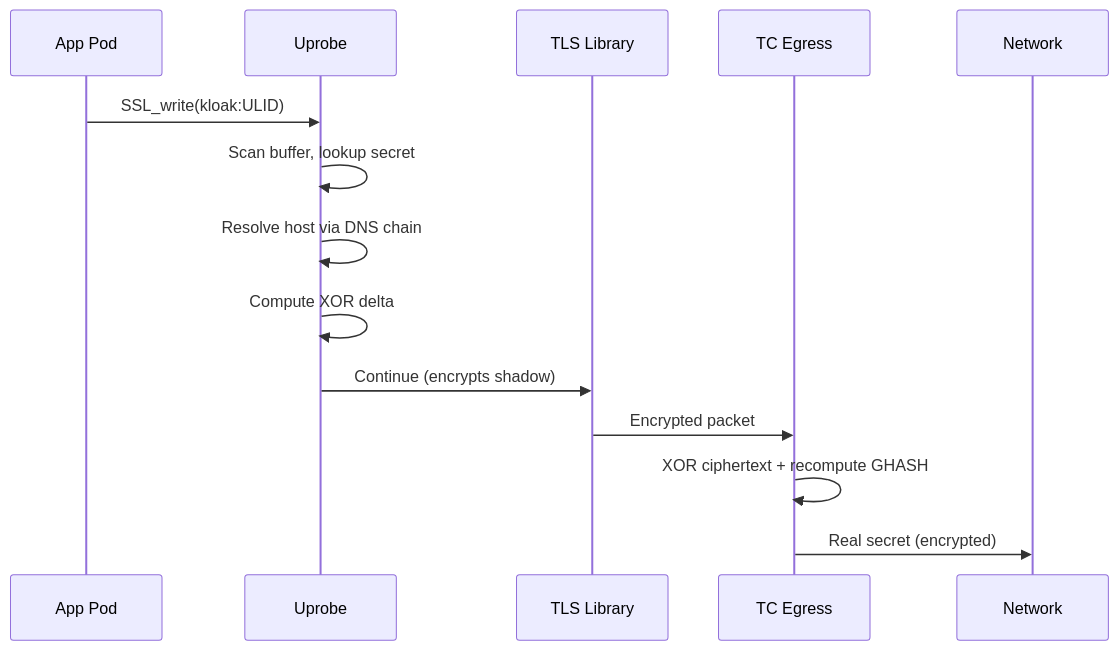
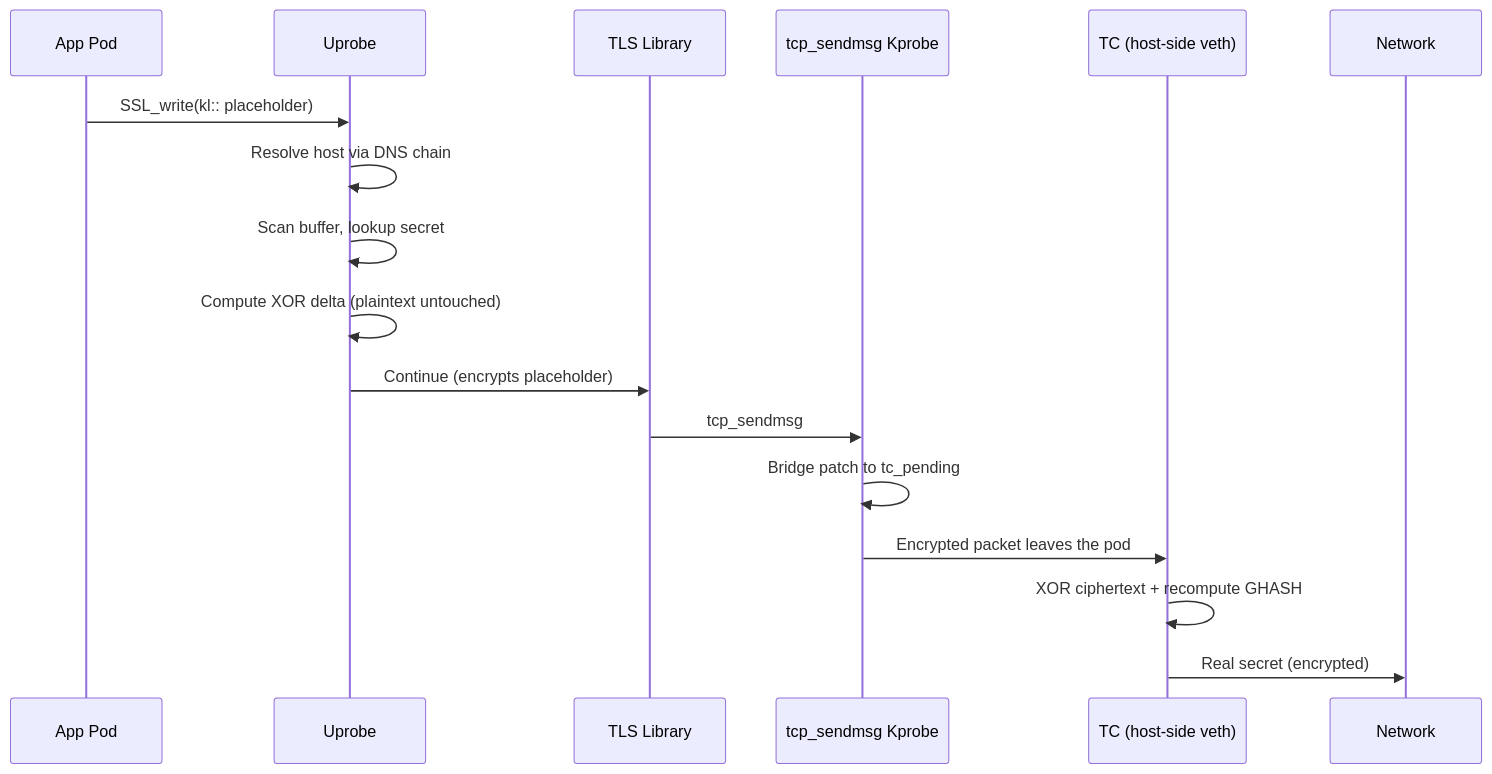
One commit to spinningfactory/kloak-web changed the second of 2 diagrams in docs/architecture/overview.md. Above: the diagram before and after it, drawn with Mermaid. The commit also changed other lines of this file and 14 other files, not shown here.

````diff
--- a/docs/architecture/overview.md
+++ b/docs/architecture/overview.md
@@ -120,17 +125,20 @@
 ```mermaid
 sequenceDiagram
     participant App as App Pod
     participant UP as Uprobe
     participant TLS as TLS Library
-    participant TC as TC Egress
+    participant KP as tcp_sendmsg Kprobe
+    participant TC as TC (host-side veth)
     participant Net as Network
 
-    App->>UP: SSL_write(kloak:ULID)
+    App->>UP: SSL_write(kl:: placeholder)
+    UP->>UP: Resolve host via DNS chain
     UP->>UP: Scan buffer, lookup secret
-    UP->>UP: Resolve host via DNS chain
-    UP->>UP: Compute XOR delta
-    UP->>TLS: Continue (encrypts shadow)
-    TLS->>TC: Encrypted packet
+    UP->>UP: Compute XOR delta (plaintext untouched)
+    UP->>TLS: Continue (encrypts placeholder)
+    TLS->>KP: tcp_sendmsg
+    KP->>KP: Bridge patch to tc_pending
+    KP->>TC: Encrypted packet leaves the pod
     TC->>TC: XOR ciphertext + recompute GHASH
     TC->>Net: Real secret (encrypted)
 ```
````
──────────
Reproduce, exactly as they stand in the data above, the lines from the one that holds "as tcp_sendmsg Kprobe" to the one that holds "delta (plaintext untouched)", inclusive.

+    participant KP as tcp_sendmsg Kprobe
+    participant TC as TC (host-side veth)
     participant Net as Network
 
-    App->>UP: SSL_write(kloak:ULID)
+    App->>UP: SSL_write(kl:: placeholder)
+    UP->>UP: Resolve host via DNS chain
     UP->>UP: Scan buffer, lookup secret
-    UP->>UP: Resolve host via DNS chain
-    UP->>UP: Compute XOR delta
-    UP->>TLS: Continue (encrypts shadow)
-    TLS->>TC: Encrypted packet
+    UP->>UP: Compute XOR delta (plaintext untouched)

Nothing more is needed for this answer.